May I close? I must. May I close with a little leaf out of my own life? My first brush arbor revival—most of our youngsters today have no idea what a brush arbor revival is—well, down there in Central Texas in the days when I was a teenager, like you kids, build a whole bunch of posts and put a mesh of wire above it, and then on top of that put tree branches, brush, that was an arbor, a brush arbor. And there we held a revival meeting. Well, I was a teenager, I was your age; and I was in a place where the teens were absolutely alien to the mind and message of God, all of them, the whole countryside. What I did was this when I’d get through preaching under that brush arbor, and had given the invitation, and had dismissed the people, I asked all the teens, all of the teens to stay with me at a little distance. And when I had gathered all of those teens at a little distance, I talked to them about the Lord, and what Jesus meant to me, “And if you’ll give your heart to the blessed Savior [Romans 10:9-10, 13], you come and stand by me.” And some of them responded.
Then the next night when I preached under that brush arbor, pressed the invitation, then dismissed the people, I asked all of the teens to come and to be with me. Then when they were with me, I said, “All of you who have given your hearts to Jesus and you’re going to join the church, I want you to leave”; and those that remained were those that were lost. And I testified to them, and again some of them came forward. I did that every night. Every night I dismissed the people, and took those teens, and talked to them about Jesus and what He meant to me. And those that were saved, or were to join the church, were to leave; and those that were unsaved remained.
Sweet people, I won every teenager in that country to the Lord before that meeting was over! Every one of them, every one of them, every teen in that part of Texas I won to the Lord, every one of them. When the last service was held and the benediction pronounced, every one of those teens was in the kingdom of God. There’s power in personal testimony.
My brother, my friend, my sister, loving you in the name of the Lord, come. Come, and let’s go to heaven together. It’s wonderful to be a Christian. It’s glorious to give your heart and life to our blessed Savior [Romans 10:9-10, 13].

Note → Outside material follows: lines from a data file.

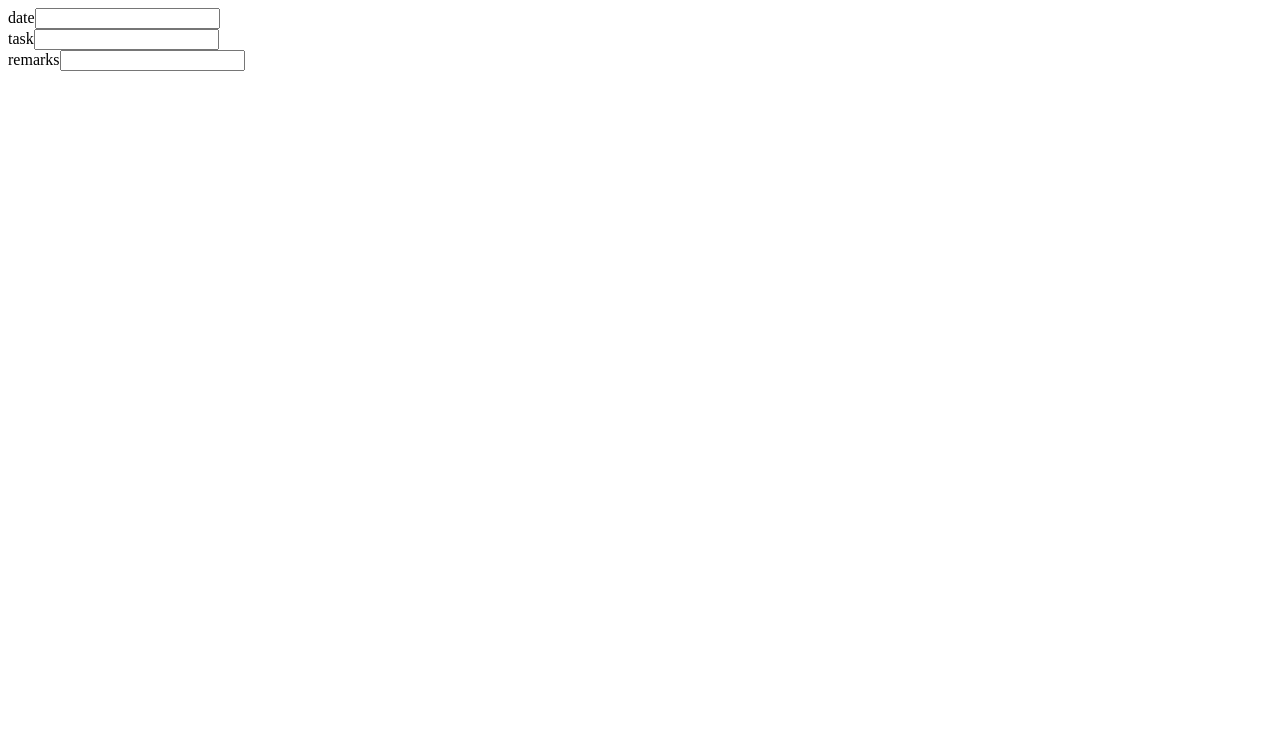
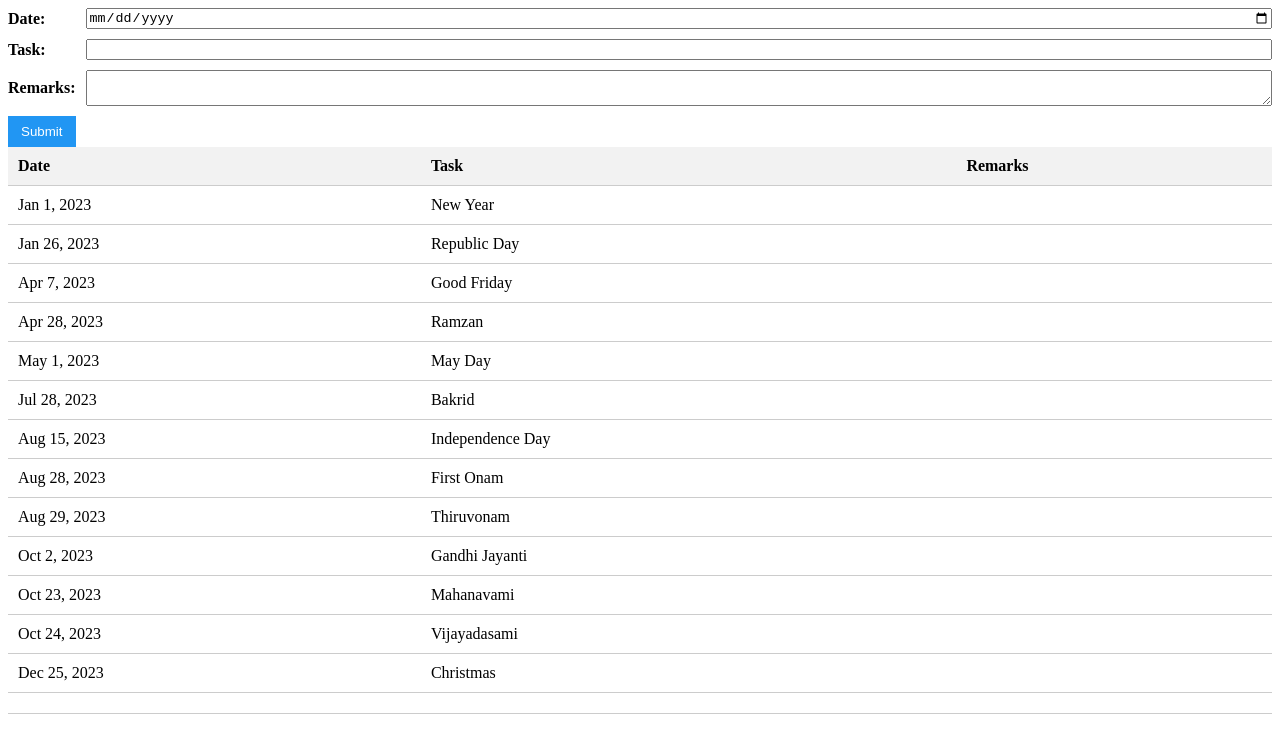
Before and after one commit to joelsunny98/to-do-list.angular, an Angular app: page / in a window 1280 px wide. Shown: the top 732 px of the page. Built offline with nearby package versions, Linux system fonts and the light colour scheme.

Commit message:
Added To-do Template

```diff
--- a/src/app/components/to-do/to-do.component.html
+++ b/src/app/components/to-do/to-do.component.html
@@ -1,6 +1,36 @@
-<form [formGroup]="taskForm">
+<!-- <form [formGroup]="taskForm">
     <div *ngFor="let field of fields">
            <label>{{field}}</label>
     <input type="text" [formControlName]="field"/>
     </div>
-</form>
+</form> -->
+<form [formGroup]="taskForm">
+
+          <label>Date:</label>
+          <input type="date" formControlName="date" required>
+
+          <label>Task:</label>
+          <input type="text" formControlName="task" required>
+
+          <label>Remarks:</label>
+          <textarea formControlName="remarks"></textarea>
+
+    <button type="submit" (ngSubmit)="addFormGroup()">Submit</button>
+  </form>
+
+  <table>
+    <thead>
+      <tr>
+        <th>Date</th>
+        <th>Task</th>
+        <th>Remarks</th>
+      </tr>
+    </thead>
+    <tbody>
+      <tr *ngFor="let formGroup of taskArray.controls">
+        <td>{{ formGroup.get('date')?.value | date}}</td>
+        <td>{{ formGroup.get('task')?.value }}</td>
+        <td>{{ formGroup.get('remarks')?.value }}</td>
+      </tr>
+    </tbody>
+  </table>
--- a/src/app/components/to-do/to-do.component.scss
+++ b/src/app/components/to-do/to-do.component.scss
@@ -0,0 +1,89 @@
+.container {
+    max-width: 800px;
+    margin: 0 auto;
+    padding: 20px;
+  }
+
+  .header {
+    display: flex;
+    justify-content: space-between;
+    align-items: center;
+    margin-bottom: 20px;
+  }
+
+  .calendar {
+    margin-bottom: 20px;
+    /* Calendar styling goes here */
+  }
+
+  .table {
+    margin-bottom: 20px;
+  }
+
+  table {
+    width: 100%;
+    border-collapse: collapse;
+  }
+
+  th, td {
+    padding: 10px;
+    text-align: left;
+    border-bottom: 1px solid #ccc;
+  }
+
+  th {
+    background-color: #f2f2f2;
+  }
+
+  .add-form {
+    padding: 20px;
+    background-color: #f2f2f2;
+  }
+
+  form {
+    display: grid;
+    grid-template-columns: auto 1fr;
+    grid-gap: 10px;
+    align-items: center;
+  }
+
+  label {
+    font-weight: bold;
+  }
+
+  .form-inline {
+    display: flex;
+    flex-flow: row wrap;
+    align-items: center;
+  }
+
+  .form-inline input {
+    vertical-align: middle;
+    margin: 5px 10px 5px 0;
+    padding: 10px;
+    background-color: #fff;
+    border: 1px solid #ddd;
+  }
+
+  .form-inline button {
+    padding: 10px 20px;
+    background-color: dodgerblue;
+    border: 1px solid #ddd;
+    color: white;
+  }
+
+  .form-inline button:hover {
+    background-color: royalblue;
+  }
+
+  button {
+    padding: 8px 12px;
+    background-color: #2196f3;
+    color: #fff;
+    border: none;
+    cursor: pointer;
+  }
+
+  button i {
+    margin-right: 5px;
+  }
```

Fred, let’s sing us a song. And while we sing the appeal, a somebody you, this day, this precious hour, to give your heart to the Lord; a family you, to come into the fellowship of the church; or anybody you, answering the call of Jesus in your heart; on the first note of the first stanza, come, and welcome, while we stand and while we sing.